wed 20/10/2021

coronavirus

Sarah Hall: Burntcoat review - love after the end of the world

Sarah Hall’s Burntcoat is one of those new books with the unsettling quality of describing or approximating a great moment in history and its aftermath, as the reader is still living through it. This could be trite, but Hall manages to make it...

Read more...

Album: The Stranglers - Dark Matters

Following the death last year from COVID-19 of keyboard player Dave Greenfield, it appears the The Stranglers’ five decade journey may finally be drawing to a close. They bucked all odds by maintaining a path after singer Hugh Cornwall left in 1990...

Read more...

10 Questions for Harry Grafton of Red Rooster Festival

Harry Grafton (b. 1978) is the preferred title of Henry Fitzroy, 12th Duke of Grafton, custodian of Euston Hall in Suffolk and the man behind the Red Rooster Festival. The latter, during its six pre-COVID years of existence, built a reputation for...

Read more...

Never to Forget, Spitalfields Festival review – moving musical tributes to lost care and health workers

During early lockdown in 2020 Howard Goodall published an article pondering the role of the composer in a pandemic. His answer was that music has throughout history been successful at memorialising people and events, and that it could do so again....

Read more...

Nichola Raihani: The Social Instinct review - the habits of co-operation

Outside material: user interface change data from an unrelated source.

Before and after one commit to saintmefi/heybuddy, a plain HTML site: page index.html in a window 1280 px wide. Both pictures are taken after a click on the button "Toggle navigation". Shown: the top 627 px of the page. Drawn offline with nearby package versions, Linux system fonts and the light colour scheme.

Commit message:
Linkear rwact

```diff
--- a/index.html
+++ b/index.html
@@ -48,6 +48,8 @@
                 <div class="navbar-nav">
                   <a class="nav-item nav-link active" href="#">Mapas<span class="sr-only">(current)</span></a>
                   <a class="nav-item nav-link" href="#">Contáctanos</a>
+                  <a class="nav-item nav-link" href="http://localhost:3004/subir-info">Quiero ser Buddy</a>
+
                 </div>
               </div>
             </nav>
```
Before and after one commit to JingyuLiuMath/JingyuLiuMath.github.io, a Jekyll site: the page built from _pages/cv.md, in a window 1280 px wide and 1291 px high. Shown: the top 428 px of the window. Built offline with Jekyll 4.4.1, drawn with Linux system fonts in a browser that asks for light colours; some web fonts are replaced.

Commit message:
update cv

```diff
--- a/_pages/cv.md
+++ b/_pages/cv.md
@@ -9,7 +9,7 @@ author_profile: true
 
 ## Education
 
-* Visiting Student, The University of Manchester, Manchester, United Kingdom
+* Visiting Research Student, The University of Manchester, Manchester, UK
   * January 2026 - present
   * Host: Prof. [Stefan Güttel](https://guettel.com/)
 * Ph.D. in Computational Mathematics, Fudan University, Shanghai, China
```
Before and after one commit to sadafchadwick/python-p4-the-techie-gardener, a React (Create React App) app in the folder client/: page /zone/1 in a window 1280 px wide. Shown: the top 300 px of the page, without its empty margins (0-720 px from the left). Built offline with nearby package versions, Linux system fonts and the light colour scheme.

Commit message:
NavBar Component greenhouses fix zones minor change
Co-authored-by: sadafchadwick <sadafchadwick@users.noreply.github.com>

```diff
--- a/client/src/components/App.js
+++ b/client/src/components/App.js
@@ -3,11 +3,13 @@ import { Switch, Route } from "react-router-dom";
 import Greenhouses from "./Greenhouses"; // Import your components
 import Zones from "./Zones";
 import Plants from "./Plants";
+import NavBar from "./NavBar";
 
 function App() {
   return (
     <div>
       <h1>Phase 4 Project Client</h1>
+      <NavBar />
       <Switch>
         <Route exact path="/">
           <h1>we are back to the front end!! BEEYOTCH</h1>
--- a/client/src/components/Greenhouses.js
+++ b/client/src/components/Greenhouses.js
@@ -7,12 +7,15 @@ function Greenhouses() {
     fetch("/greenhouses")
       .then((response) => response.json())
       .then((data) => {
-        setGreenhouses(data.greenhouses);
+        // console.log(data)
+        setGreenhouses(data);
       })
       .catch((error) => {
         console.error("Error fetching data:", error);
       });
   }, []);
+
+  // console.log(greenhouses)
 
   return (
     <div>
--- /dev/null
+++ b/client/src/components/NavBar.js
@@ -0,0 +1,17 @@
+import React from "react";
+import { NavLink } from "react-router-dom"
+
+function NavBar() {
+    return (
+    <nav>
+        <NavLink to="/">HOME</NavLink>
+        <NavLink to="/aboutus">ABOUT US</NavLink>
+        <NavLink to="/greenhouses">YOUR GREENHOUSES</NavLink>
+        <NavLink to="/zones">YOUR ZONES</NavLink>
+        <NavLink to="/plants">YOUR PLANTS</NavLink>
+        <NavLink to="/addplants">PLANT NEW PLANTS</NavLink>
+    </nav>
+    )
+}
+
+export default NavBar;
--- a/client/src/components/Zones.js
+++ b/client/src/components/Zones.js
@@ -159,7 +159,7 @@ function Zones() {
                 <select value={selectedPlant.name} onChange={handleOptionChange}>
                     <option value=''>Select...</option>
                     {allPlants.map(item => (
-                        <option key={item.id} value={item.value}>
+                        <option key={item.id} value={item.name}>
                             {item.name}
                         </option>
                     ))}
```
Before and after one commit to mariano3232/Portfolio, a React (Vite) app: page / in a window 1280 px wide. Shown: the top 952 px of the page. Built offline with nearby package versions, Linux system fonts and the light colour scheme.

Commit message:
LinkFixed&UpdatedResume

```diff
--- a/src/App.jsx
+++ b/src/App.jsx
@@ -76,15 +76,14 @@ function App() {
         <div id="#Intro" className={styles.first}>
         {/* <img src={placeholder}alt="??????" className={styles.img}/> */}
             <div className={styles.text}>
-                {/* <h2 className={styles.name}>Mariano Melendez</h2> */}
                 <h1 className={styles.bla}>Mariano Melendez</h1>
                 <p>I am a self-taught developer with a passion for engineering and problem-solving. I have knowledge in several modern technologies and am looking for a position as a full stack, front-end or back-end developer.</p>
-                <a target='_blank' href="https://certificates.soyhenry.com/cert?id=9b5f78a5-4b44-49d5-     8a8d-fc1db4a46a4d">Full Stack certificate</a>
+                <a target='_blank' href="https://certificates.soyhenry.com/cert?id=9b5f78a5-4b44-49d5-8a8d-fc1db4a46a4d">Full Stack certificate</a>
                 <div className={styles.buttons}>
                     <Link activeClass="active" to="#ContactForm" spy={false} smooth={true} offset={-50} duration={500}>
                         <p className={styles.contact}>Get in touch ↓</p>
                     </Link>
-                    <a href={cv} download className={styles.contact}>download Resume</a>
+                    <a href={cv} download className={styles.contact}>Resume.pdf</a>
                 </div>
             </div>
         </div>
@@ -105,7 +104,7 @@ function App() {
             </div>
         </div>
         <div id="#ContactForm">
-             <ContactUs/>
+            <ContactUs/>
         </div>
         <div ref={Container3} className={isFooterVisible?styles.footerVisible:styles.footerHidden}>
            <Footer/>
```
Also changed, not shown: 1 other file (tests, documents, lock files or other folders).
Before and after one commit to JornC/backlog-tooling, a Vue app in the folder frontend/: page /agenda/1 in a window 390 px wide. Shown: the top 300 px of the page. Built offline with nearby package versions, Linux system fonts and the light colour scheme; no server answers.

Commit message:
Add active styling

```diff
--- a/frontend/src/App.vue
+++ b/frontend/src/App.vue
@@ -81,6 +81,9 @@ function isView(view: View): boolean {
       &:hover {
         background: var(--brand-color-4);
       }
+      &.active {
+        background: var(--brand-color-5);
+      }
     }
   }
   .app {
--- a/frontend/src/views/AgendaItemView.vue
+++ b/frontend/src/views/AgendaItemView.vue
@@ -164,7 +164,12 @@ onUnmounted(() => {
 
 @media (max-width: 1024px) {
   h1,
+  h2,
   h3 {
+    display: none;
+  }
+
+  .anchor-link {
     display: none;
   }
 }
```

An army on the move must be as disturbing as it is, on occasion, inspiring. In E.L. Doctorow’s startlingly good civil war novel The March, General Sherman’s column proceeds inexorably through the southern United States like a giant organism. It...

Read more...

Jonathan Calvert and George Arbuthnott: Failures of State review - a devastating exposé, slightly mistimed

Almost a year ago, in the midst of the first national lockdown, The Sunday Times broke the news that Boris Johnson had failed to attend five consecutive Cobra meetings in the lead up to the coronavirus crisis. The article went viral, reaching...

Read more...

Assembly, Donmar Warehouse online review - the future is coming, ready or not

“Your task is to imagine the future.” That’s what the citizens of Assembly, a new streamed production performed and devised by the Donmar Warehouse’s Local Company, are told. It can be anything they like, so long as they make it together – which is...

Read more...

Prix Pictet: Confinement review - a year in photographs

Sustainability and the environment are watchwords for the Prix Pictet, the international photography prize now in its ninth cycle. Since its launch in 2008, it has responded to the state of the world with urgency and compassion, its shortlists all...

Read more...

Album: Maxïmo Park – Nature Always Wins

Composed in the first lockdown, and recorded remotely, the seventh album from Newcastle’s Maxïmo Park was produced by Ben Allen (Animal Collective, Deerhunter). But it is not so much a record of the times as a snapshot of a time in the...

Read more...

Sauti za Busara Festival 2021, Zanzibar review - 2500 gather to celebrate music unlocked

“Zanzibar, are you ready?” yells the singer from the stage.There’s a huge cheer. It seems the crowd – and it is a crowd – is certainly ready. In shades, a flat cap and dreadlocks down his back, singer Barnaba Classic (pictured below left)...

Read more...

Malcolm & Marie review - actorly grandstanding in beautiful black and white

Do you want to spend 105 minutes trapped in a house with two people arguing, or do you already feel that your life under lockdown is quite quarrelsome and claustrophobic enough? If your answer is the former, then Malcolm & Marie is the...

Read more...

theartsdesk Q&A: actor Polly Walker on 'Bridgerton' and the new breed of period drama

Polly Walker's character in Netflix's sumptuous new Regency romance, Bridgerton, could've easily been little more than a villainous Mrs Bennet. We meet Lady Featherington as she's forcing one of her daughters into a tiny corset, muttering about how...

Read more...
Subscribe to coronavirus